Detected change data
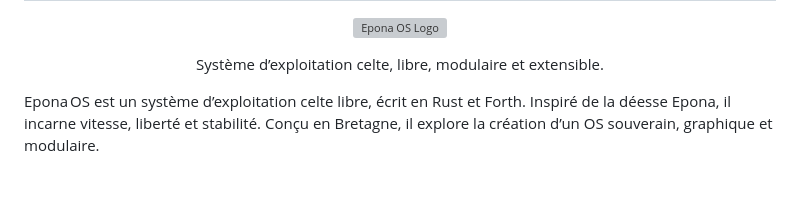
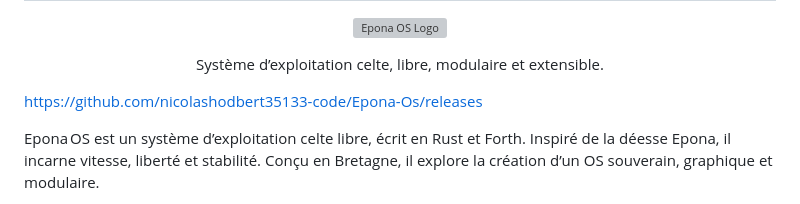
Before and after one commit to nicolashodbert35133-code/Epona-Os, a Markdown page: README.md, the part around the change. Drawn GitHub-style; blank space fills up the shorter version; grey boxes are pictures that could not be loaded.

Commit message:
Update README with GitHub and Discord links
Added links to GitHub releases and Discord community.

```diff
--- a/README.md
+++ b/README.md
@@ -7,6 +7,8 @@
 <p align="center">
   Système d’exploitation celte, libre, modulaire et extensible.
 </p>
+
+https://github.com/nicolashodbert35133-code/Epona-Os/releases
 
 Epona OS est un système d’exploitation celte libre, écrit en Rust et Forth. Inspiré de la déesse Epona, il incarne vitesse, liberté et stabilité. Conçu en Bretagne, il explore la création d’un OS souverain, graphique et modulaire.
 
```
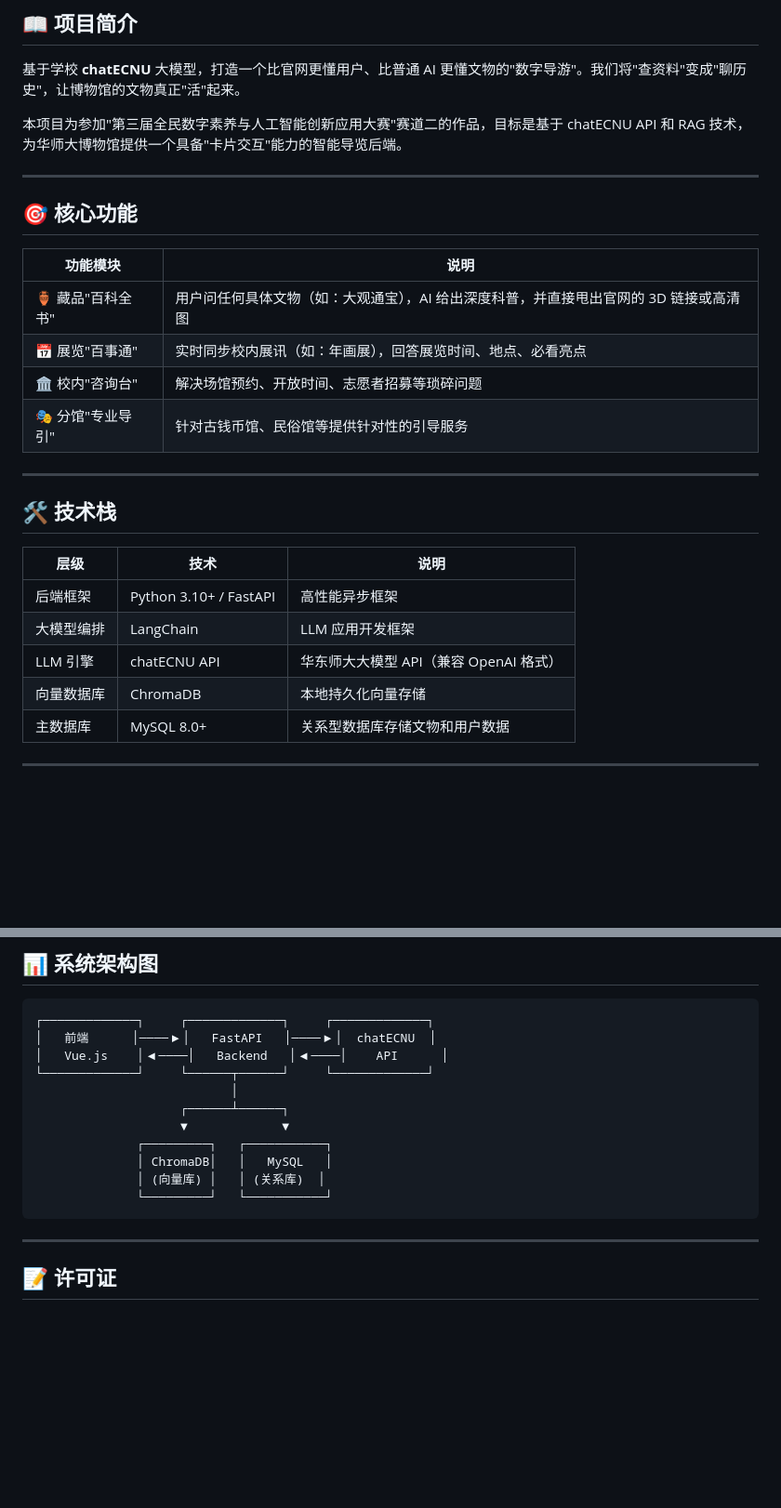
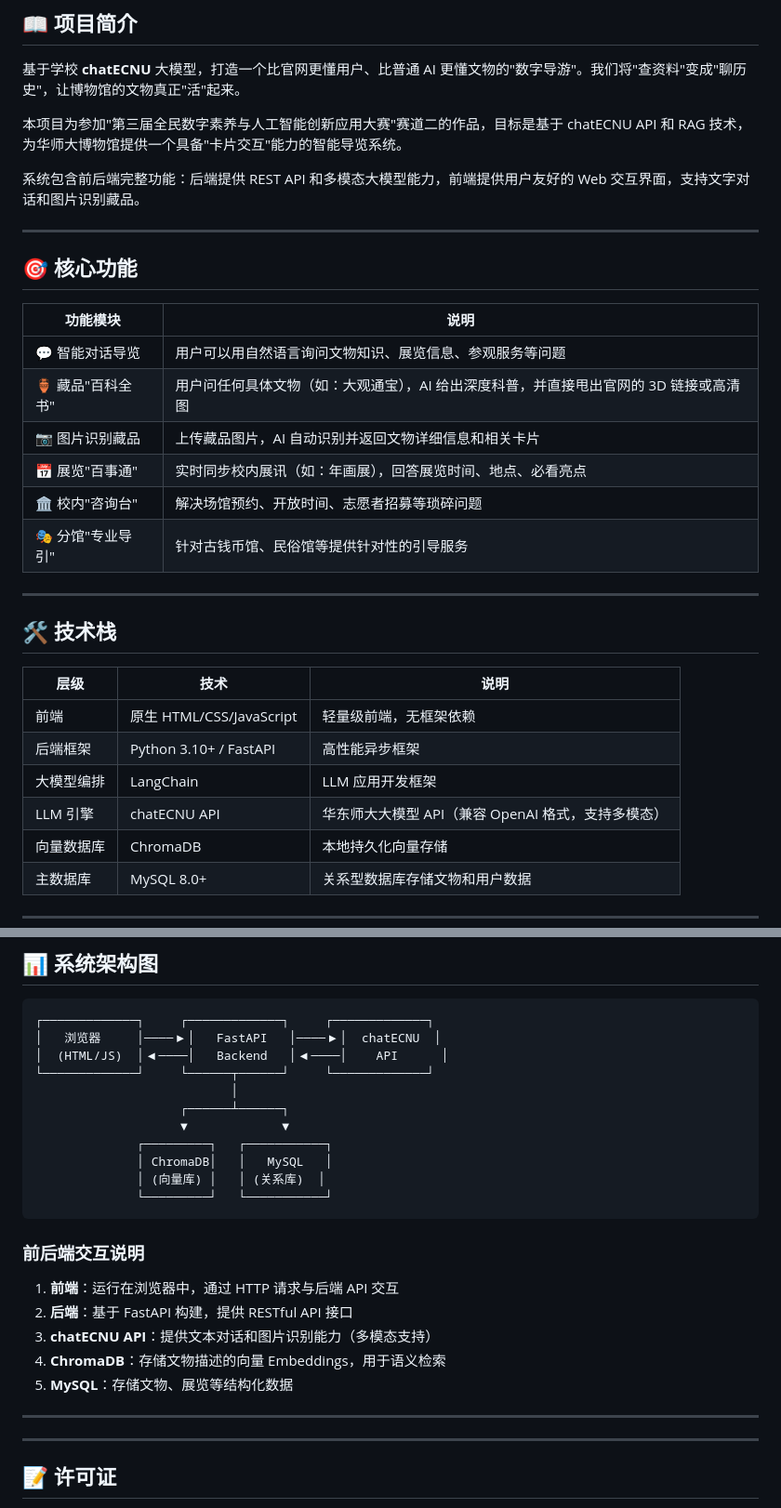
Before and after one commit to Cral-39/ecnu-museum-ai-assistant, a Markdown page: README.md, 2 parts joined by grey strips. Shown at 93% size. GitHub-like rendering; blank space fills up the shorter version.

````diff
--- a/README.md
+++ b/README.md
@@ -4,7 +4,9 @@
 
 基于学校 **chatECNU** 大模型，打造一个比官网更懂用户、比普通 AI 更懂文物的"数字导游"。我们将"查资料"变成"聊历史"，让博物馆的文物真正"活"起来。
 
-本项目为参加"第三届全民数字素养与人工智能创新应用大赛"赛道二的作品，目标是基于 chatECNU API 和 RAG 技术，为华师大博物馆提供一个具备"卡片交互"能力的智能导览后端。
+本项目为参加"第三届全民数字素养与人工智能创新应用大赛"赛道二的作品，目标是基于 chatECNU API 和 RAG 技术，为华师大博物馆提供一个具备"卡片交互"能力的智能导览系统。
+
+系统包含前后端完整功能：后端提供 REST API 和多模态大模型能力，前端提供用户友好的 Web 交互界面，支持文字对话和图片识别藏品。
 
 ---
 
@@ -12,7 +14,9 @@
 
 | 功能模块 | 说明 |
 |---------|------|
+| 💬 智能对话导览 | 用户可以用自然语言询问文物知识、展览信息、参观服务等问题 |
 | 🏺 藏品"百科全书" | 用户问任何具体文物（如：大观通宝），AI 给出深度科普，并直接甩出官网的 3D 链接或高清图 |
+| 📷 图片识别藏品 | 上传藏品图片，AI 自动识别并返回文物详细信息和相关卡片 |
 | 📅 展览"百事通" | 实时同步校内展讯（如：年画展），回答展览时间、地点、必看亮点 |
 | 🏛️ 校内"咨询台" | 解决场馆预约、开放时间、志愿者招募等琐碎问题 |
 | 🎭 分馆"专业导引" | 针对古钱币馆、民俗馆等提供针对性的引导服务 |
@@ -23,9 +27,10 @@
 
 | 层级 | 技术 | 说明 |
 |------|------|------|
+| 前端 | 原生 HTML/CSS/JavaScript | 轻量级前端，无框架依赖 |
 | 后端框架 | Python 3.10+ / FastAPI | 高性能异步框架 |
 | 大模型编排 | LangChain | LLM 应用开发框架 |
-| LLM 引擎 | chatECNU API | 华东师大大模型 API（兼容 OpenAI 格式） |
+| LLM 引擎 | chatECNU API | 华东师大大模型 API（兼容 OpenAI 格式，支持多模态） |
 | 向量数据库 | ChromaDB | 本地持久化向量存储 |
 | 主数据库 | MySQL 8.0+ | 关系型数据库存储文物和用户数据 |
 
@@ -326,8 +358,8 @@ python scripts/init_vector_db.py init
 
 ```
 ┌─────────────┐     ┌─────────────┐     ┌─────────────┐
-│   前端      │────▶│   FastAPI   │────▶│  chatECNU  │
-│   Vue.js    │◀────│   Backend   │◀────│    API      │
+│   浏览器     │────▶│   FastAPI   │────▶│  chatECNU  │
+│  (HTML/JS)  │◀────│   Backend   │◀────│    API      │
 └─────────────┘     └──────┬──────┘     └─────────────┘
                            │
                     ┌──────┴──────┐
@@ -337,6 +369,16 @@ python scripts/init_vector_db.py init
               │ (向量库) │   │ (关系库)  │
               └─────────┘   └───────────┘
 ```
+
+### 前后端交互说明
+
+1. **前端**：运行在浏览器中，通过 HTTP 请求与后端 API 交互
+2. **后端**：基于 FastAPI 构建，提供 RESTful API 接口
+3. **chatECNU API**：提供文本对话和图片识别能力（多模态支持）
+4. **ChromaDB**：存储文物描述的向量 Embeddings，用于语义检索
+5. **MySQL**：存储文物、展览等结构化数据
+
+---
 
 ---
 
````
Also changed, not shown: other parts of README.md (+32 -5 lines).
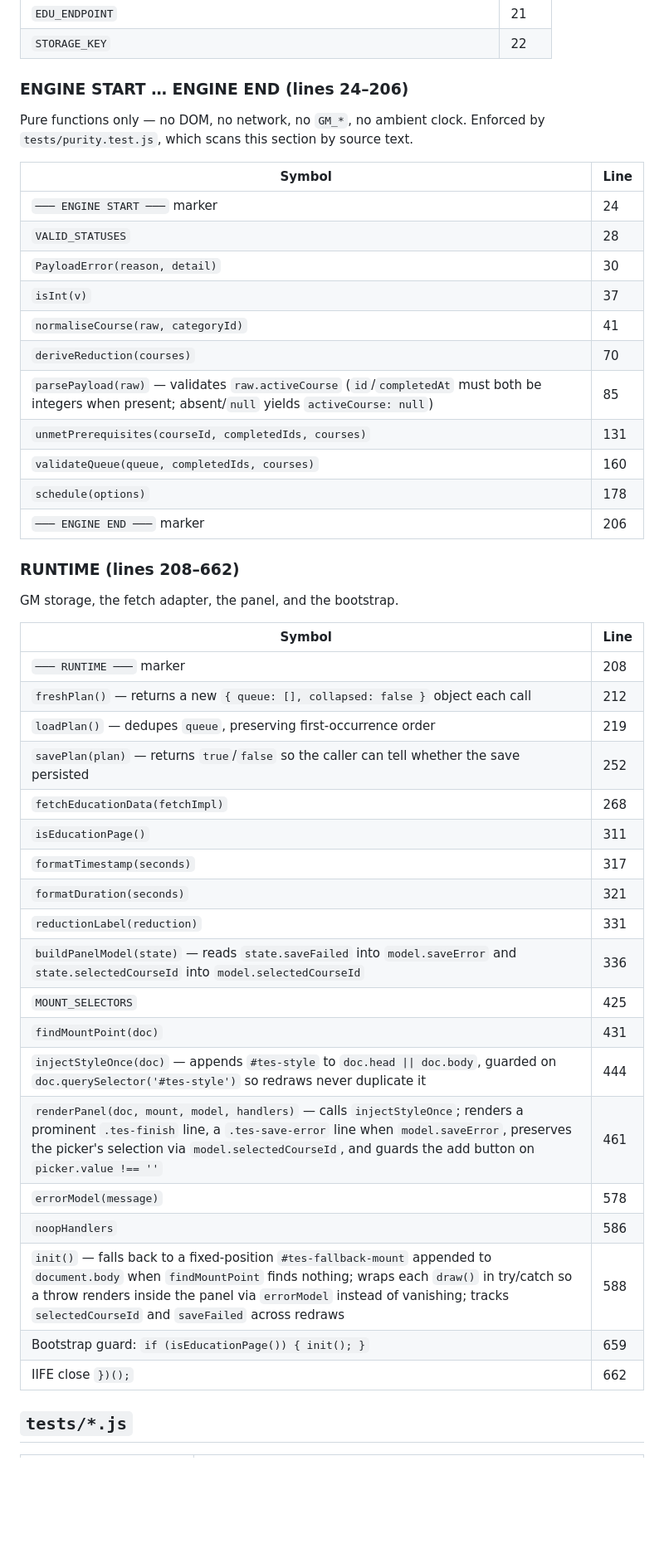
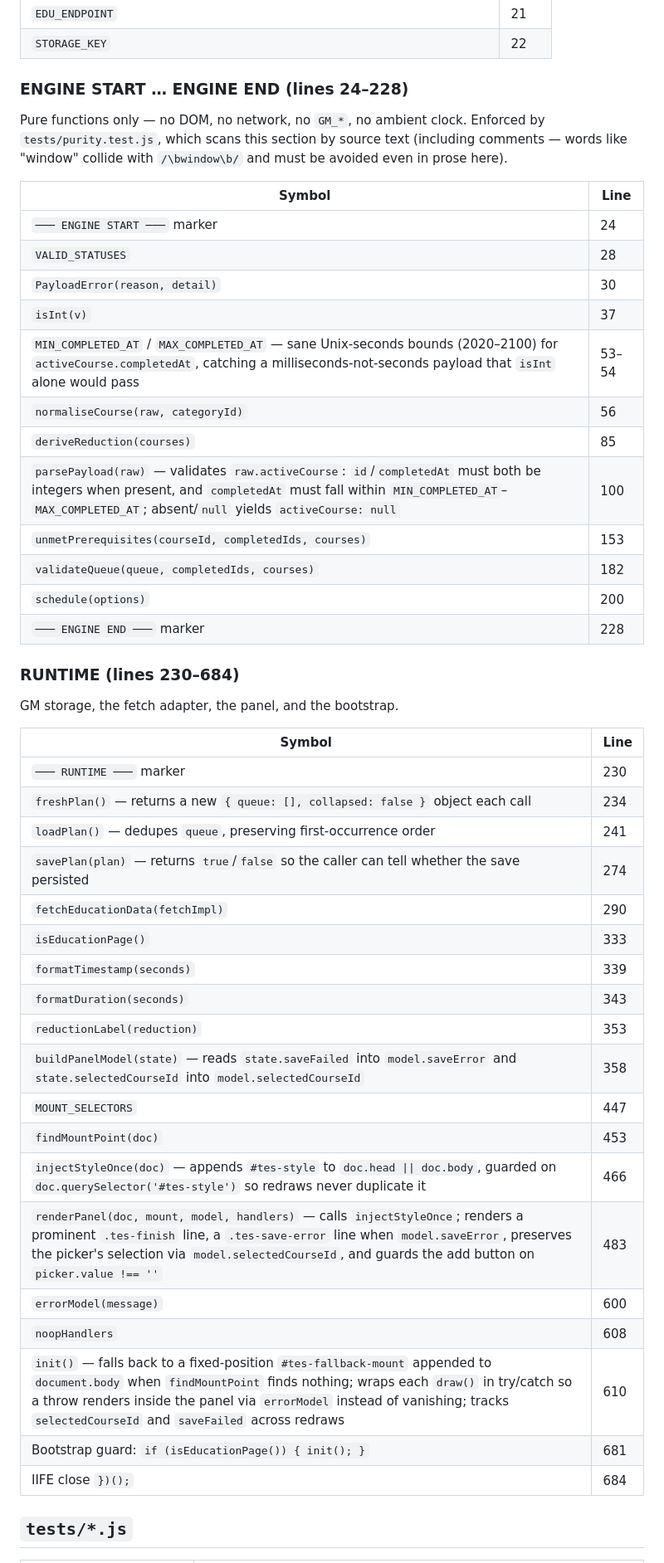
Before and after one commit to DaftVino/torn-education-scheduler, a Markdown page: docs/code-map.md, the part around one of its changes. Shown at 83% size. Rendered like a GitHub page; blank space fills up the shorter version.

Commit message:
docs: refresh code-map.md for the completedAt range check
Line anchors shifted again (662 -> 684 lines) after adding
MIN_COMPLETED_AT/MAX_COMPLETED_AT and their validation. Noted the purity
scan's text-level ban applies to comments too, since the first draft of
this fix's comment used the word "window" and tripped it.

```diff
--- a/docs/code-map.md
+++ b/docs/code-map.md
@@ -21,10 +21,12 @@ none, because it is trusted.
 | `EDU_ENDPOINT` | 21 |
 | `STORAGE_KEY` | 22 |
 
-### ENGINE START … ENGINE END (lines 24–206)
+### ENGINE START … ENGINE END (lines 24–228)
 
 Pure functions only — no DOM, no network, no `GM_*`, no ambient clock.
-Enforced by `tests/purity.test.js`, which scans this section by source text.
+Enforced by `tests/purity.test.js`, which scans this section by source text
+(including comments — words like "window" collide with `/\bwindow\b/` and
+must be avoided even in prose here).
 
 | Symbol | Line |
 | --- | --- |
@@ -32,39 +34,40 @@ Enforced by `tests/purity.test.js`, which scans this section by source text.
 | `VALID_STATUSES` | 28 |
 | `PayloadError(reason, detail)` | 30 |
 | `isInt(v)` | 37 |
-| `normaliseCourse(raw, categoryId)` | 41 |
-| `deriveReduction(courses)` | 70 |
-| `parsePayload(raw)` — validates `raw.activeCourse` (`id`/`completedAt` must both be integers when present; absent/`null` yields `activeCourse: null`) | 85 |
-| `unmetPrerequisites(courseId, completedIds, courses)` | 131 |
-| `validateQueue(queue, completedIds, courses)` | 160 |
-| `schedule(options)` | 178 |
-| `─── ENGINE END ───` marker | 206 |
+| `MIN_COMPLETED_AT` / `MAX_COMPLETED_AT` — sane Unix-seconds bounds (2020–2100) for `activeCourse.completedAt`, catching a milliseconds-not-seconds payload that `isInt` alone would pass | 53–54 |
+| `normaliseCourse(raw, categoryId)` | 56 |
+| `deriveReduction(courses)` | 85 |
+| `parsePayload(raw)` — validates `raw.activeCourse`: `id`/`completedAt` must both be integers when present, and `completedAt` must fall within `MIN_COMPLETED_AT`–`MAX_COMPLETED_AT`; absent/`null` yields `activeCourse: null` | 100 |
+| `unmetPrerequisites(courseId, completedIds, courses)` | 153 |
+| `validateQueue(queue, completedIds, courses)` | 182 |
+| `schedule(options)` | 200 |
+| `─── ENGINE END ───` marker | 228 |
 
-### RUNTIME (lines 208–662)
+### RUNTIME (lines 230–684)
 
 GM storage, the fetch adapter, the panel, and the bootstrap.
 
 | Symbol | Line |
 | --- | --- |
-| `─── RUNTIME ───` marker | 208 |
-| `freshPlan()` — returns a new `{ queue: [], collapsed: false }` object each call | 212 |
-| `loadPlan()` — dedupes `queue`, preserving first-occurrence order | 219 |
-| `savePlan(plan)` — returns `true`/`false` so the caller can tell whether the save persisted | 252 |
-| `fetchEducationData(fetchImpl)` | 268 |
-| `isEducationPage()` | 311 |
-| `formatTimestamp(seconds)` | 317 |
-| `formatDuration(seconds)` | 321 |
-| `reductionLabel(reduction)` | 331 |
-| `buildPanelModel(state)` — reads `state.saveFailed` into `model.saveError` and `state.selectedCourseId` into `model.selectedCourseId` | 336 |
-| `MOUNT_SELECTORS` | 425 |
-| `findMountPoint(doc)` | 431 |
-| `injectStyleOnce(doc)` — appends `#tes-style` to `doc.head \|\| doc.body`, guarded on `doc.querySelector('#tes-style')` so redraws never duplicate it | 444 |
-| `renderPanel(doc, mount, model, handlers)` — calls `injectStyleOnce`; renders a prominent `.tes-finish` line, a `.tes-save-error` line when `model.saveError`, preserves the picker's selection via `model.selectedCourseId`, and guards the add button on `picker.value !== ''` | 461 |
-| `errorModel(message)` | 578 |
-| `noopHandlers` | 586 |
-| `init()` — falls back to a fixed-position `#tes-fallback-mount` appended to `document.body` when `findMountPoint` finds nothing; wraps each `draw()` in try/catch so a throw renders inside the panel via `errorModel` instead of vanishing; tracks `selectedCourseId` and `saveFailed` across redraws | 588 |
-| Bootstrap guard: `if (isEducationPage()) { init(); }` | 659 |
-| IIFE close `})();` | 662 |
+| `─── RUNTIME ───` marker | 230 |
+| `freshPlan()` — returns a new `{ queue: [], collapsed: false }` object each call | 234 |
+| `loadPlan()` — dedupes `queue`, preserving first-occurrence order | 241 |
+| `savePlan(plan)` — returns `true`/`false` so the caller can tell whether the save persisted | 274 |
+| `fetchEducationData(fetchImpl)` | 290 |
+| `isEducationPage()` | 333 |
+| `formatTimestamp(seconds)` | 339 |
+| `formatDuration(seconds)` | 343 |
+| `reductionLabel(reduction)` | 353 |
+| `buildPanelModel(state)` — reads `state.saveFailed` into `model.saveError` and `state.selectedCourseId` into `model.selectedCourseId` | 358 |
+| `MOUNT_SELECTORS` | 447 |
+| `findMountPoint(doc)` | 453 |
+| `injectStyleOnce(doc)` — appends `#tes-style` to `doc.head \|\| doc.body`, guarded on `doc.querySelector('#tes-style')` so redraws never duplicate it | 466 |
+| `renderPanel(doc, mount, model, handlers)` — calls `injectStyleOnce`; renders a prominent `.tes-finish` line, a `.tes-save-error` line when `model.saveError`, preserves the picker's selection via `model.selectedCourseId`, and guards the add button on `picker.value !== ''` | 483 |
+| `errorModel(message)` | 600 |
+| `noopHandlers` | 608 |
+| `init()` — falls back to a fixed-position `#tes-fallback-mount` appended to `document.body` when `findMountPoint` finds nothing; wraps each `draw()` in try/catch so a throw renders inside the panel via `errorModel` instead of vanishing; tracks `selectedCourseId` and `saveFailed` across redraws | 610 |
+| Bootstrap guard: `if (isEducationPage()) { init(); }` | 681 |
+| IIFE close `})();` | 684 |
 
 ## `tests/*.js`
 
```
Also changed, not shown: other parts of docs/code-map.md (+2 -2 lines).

Problem statement -
Every line of the entries above that holds "parts" should be copied out.

Answer for the task -
Before and after one commit to Cral-39/ecnu-museum-ai-assistant, a Markdown page: README.md, 2 parts joined by grey strips. Shown at 93% size. GitHub-like rendering; blank space fills up the shorter version.
Also changed, not shown: other parts of README.md (+32 -5 lines).
Also changed, not shown: other parts of docs/code-map.md (+2 -2 lines).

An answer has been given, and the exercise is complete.